Top of Dataset content

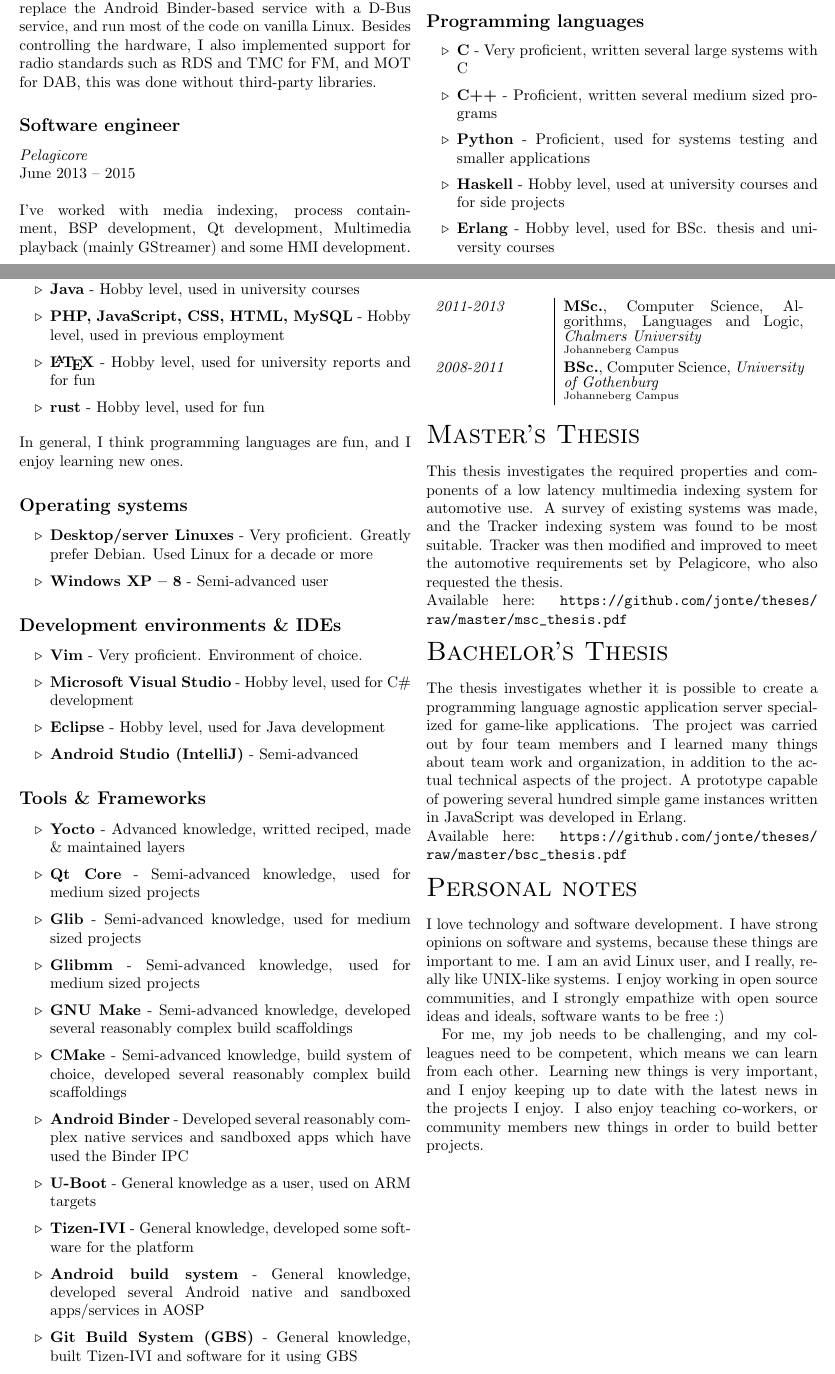
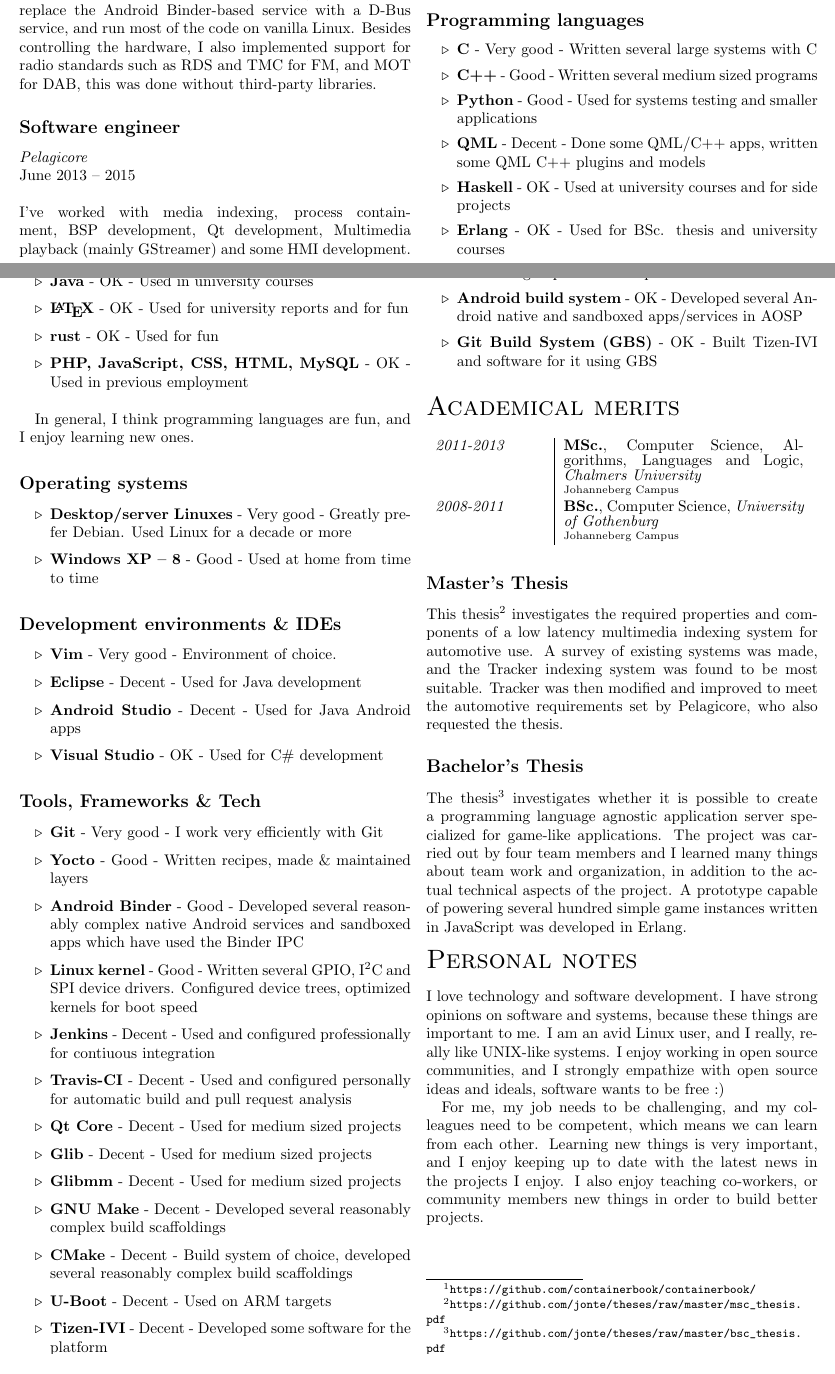
Before and after one commit to jonte/latex-cv, a LaTeX CV (jonatan-cv.tex): two parts of pages 1 and 2 of 2, joined at a grey line, cut so that both start at the same text. Compiled offline with pdfLaTeX.

Commit message:
Add more skills

```diff
--- a/jonatan-cv.tex
+++ b/jonatan-cv.tex
@@ -48,42 +48,49 @@ I have taken lead in multiple projects, below are some samples.\newline\newline
 
 \section*{Technical expertise}
 \bulletlist{Programming languages}{
-    \bitem {C} {Very proficient, written several large systems with C}
-    \bitem {C++} {Proficient, written several medium sized programs}
-    \bitem {Python} {Proficient, used for systems testing and smaller applications}
-    \bitem {Haskell} {Hobby level, used at university courses and for side projects}
-    \bitem {Erlang} {Hobby level, used for BSc. thesis and university courses}
-    \bitem {C\#} {Hobby level, used in MOOCs}
-    \bitem {Java} {Hobby level, used in university courses}
-    \bitem {PHP, JavaScript, CSS, HTML, MySQL} {Hobby level, used in previous employment}
-    \bitem {\LaTeX} {Hobby level, used for university reports and for fun}
-    \bitem {rust} {Hobby level, used for fun}
+    \bitem {C}      {1}{Written several large systems with C}
+    \bitem {C++}    {2}{Written several medium sized programs}
+    \bitem {Python} {2}{Used for systems testing and smaller applications}
+    \bitem {QML}    {3}{Done some QML/C++ apps, written some QML C++ plugins and models}
+    \bitem {Haskell}{4}{Used at university courses and for side projects}
+    \bitem {Erlang} {4}{Used for BSc. thesis and university courses}
+    \bitem {C\#}    {4}{Used in MOOCs}
+    \bitem {Java}   {4}{Used in university courses}
+    \bitem {\LaTeX} {4}{Used for university reports and for fun}
+    \bitem {rust}   {4}{Used for fun}
+    \bitem {PHP, JavaScript, CSS, HTML, MySQL}{4}{Used in previous employment}
 }
+
 In general, I think programming languages are fun, and I enjoy learning new ones.
 
 \bulletlist{Operating systems}{
-    \bitem {Desktop/server Linuxes} {Very proficient. Greatly prefer Debian. Used Linux for a decade or more}
-    \bitem {Windows XP -- 8} {Semi-advanced user}
+    \bitem {Desktop/server Linuxes} {1}{Greatly prefer Debian. Used Linux for a decade or more}
+    \bitem {Windows XP -- 8}        {2}{Used at home from time to time}
 }
-\bulletlist{Development environments \& IDEs} {
-    \bitem {Vim} {Very proficient. Environment of choice.}
-    \bitem {Microsoft Visual Studio} {Hobby level, used for C\# development}
-    \bitem {Eclipse} {Hobby level, used for Java development}
-    \bitem {Android Studio (IntelliJ)} {Semi-advanced}
+\bulletlist{Development environments \& IDEs}{
+    \bitem {Vim}            {1} {Environment of choice.}
+    \bitem {Eclipse}        {3} {Used for Java development}
+    \bitem {Android Studio} {3} {Used for Java Android apps}
+    \bitem {Visual Studio}  {4} {Used for C\# development}
 }
 
-\bulletlist{Tools \& Frameworks} {
-    \bitem {Yocto} {Advanced knowledge, writted reciped, made \& maintained layers}
-    \bitem {Qt Core}{Semi-advanced knowledge, used for medium sized projects}
-    \bitem {Glib} {Semi-advanced knowledge, used for medium sized projects}
-    \bitem {Glibmm} {Semi-advanced knowledge, used for medium sized projects}
-    \bitem {GNU Make} {Semi-advanced knowledge, developed several reasonably complex build scaffoldings}
-    \bitem {CMake} {Semi-advanced knowledge, build system of choice, developed several reasonably complex build scaffoldings}
-    \bitem {Android Binder} {Developed several reasonably complex native services and sandboxed apps which have used the Binder IPC}
-    \bitem {U-Boot} {General knowledge as a user, used on ARM targets}
-    \bitem {Tizen-IVI} {General knowledge, developed some software for the platform}
-    \bitem {Android build system} {General knowledge, developed several Android native and sandboxed apps/services in AOSP}
-    \bitem {Git Build System (GBS)} {General knowledge, built Tizen-IVI and software for it using GBS}
+\bulletlist{Tools, Frameworks \& Tech} {
+    \bitem {Git}            {1}{I work very efficiently with Git}
+    \bitem {Yocto}          {2}{Written recipes, made \& maintained layers}
+    \bitem {Android Binder} {2}{Developed several reasonably complex native Android services and sandboxed apps which have used the Binder IPC}
+    \bitem {Linux kernel}   {2}{Written several GPIO, I$^2$C and SPI device drivers. Configured device trees, optimized kernels for boot speed}
+    \bitem {Jenkins}        {3}{Used and configured professionally for contiuous integration }
+    \bitem {Travis-CI}      {3}{Used and configured personally for automatic build and pull request analysis }
+    \bitem {Qt Core}        {3}{Used for medium sized projects}
+    \bitem {Glib}           {3}{Used for medium sized projects}
+    \bitem {Glibmm}         {3}{Used for medium sized projects}
+    \bitem {GNU Make}       {3}{Developed several reasonably complex build scaffoldings}
+    \bitem {CMake}          {3}{Build system of choice, developed several reasonably complex build scaffoldings}
+    \bitem {U-Boot}         {3} {Used on ARM targets}
+    \bitem {Tizen-IVI}      {3} {Developed some software for the platform}
+    \bitem {Process containment}    {3} {Co-authoring a book on cgroups and namespaces \footnote{\url{https://github.com/containerbook/containerbook/}}}
+    \bitem {Android build system}   {4} {Developed several Android native and sandboxed apps/services in AOSP}
+    \bitem {Git Build System (GBS)} {4} {Built Tizen-IVI and software for it using GBS}
 }
 
 \section*{Academical merits}
@@ -92,15 +99,11 @@ In general, I think programming languages are fun, and I enjoy learning new ones
     \emph{2008-2011} & \uniline{BSc.} {Computer Science} {University of Gothenburg} {Johanneberg Campus}
   }
 
-\section*{Master's Thesis}
-This thesis investigates the required properties and components of a low latency multimedia indexing system for automotive use. A survey of existing systems was made, and the Tracker indexing system was found to be most suitable. Tracker was then modified and improved to meet the automotive requirements set by Pelagicore, who also requested the thesis.
-\\
-\noindent Available here: \url{https://github.com/jonte/theses/raw/master/msc_thesis.pdf}
+  \subsection*{Master's Thesis}
+This thesis\footnote{\url{https://github.com/jonte/theses/raw/master/msc_thesis.pdf}} investigates the required properties and components of a low latency multimedia indexing system for automotive use. A survey of existing systems was made, and the Tracker indexing system was found to be most suitable. Tracker was then modified and improved to meet the automotive requirements set by Pelagicore, who also requested the thesis.
 
-\section*{Bachelor's Thesis}
-The thesis investigates whether it is possible to create a programming language agnostic application server specialized for game-like applications. The project was carried out by four team members and I learned many things about team work and organization, in addition to the actual technical aspects of the project. A prototype capable of powering several hundred simple game instances written in JavaScript was developed in Erlang.
-\\
-\noindent Available here: \url{https://github.com/jonte/theses/raw/master/bsc_thesis.pdf}
+\subsection*{Bachelor's Thesis}
+The thesis\footnote{\url{https://github.com/jonte/theses/raw/master/bsc_thesis.pdf}} investigates whether it is possible to create a programming language agnostic application server specialized for game-like applications. The project was carried out by four team members and I learned many things about team work and organization, in addition to the actual technical aspects of the project. A prototype capable of powering several hundred simple game instances written in JavaScript was developed in Erlang.
 
 \section*{Personal notes}
 I love technology and software development. I have strong opinions on software and systems, because these things are important to me. I am an avid Linux user, and I really, really like UNIX-like systems. I enjoy working in open source communities, and I strongly empathize with open source ideas and ideals, software wants to be free :)
```
Also changed, not shown: twocolcv.cls (+9 -2 lines).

Bottom of Dataset content

Consider the entries above and return each line with the string "Semi".

→ Result below
-    \bitem {Windows XP -- 8} {Semi-advanced user}
-    \bitem {Android Studio (IntelliJ)} {Semi-advanced}
-    \bitem {Qt Core}{Semi-advanced knowledge, used for medium sized projects}
-    \bitem {Glib} {Semi-advanced knowledge, used for medium sized projects}
-    \bitem {Glibmm} {Semi-advanced knowledge, used for medium sized projects}
-    \bitem {GNU Make} {Semi-advanced knowledge, developed several reasonably complex build scaffoldings}
-    \bitem {CMake} {Semi-advanced knowledge, build system of choice, developed several reasonably complex build scaffoldings}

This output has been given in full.